**Brief**
Find the word "center" below. Copy each line that has it.

(Revision comparison data)
= Beginning of Section =

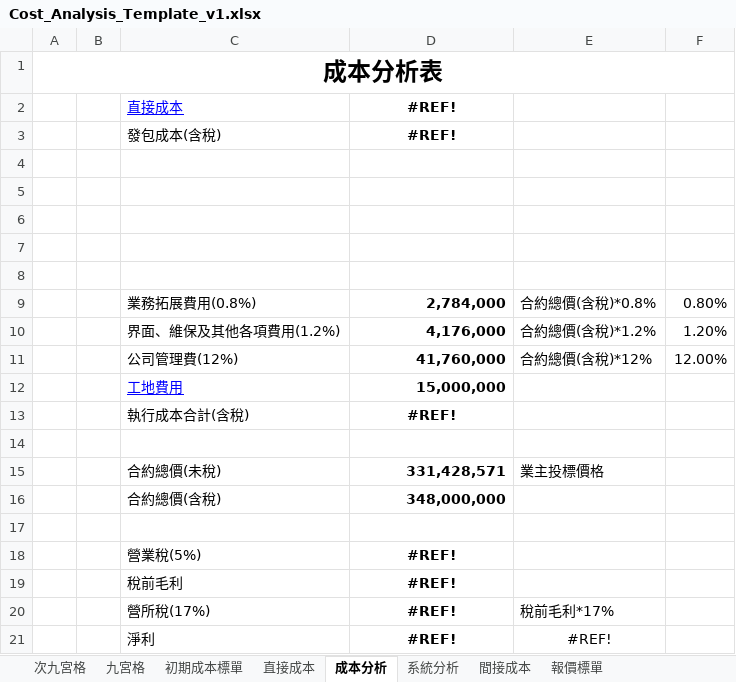
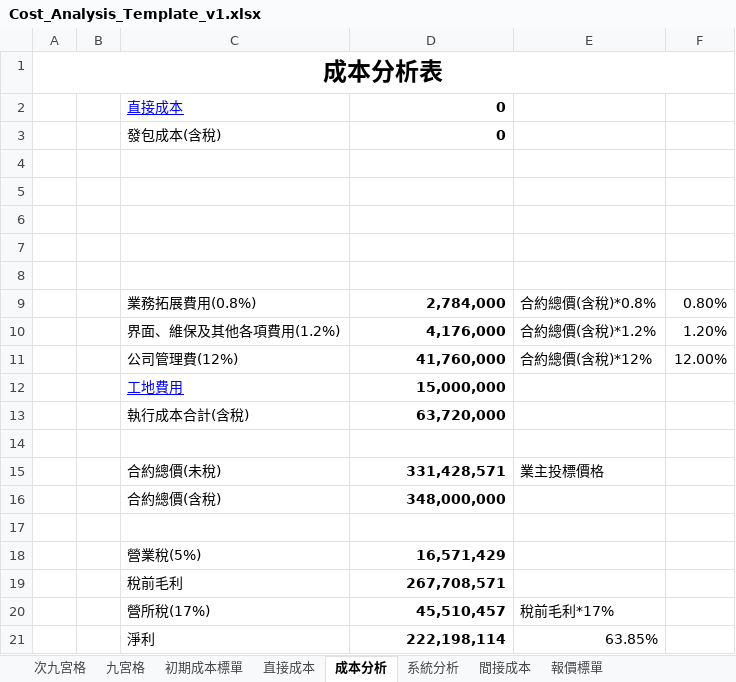
Before and after one commit to m8508/topmeperp_v1, an Excel workbook: topmeperp_v1/UploadFile/Cost_Analysis_Template_v1.xlsx, sheet 成本分析, drawn as a sheet; values as stored, in another font and other column widths than the file's, no borders; removed rows and columns are numbered as before the commit, all else as after; the diff names each change by its address in the sheet, - before the commit and + after, or states it on an @@ line.

```diff
--- a/topmeperp_v1/UploadFile/Cost_Analysis_Template_v1.xlsx (sheet 成本分析)
+++ b/topmeperp_v1/UploadFile/Cost_Analysis_Template_v1.xlsx (sheet 成本分析)
-D2:D3: #REF!
+D2:D3: 0
-D2:D3 alignment: center
+D2:D3 alignment: right
-D13: #REF!
+D13: 63,720,000
-D13 alignment: center
+D13 alignment: right
-D18: #REF!
+D18: 16,571,429
-D18:D20 alignment: center
+D18:D20 alignment: right
-D19: #REF!
+D19: 267,708,571
-D20: #REF!
+D20: 45,510,457
-row 21:  |  | 淨利 | #REF! | #REF!
+row 21:  |  | 淨利 | 222,198,114 | 63.85%
```
Also changed, not shown: sheet 直接成本, sheet 系統分析, sheet 間接成本, sheet 初期成本標單, hidden cells, 22 other files.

= End of Section =

**Answer**
-D2:D3 alignment: center
-D13 alignment: center
-D18:D20 alignment: center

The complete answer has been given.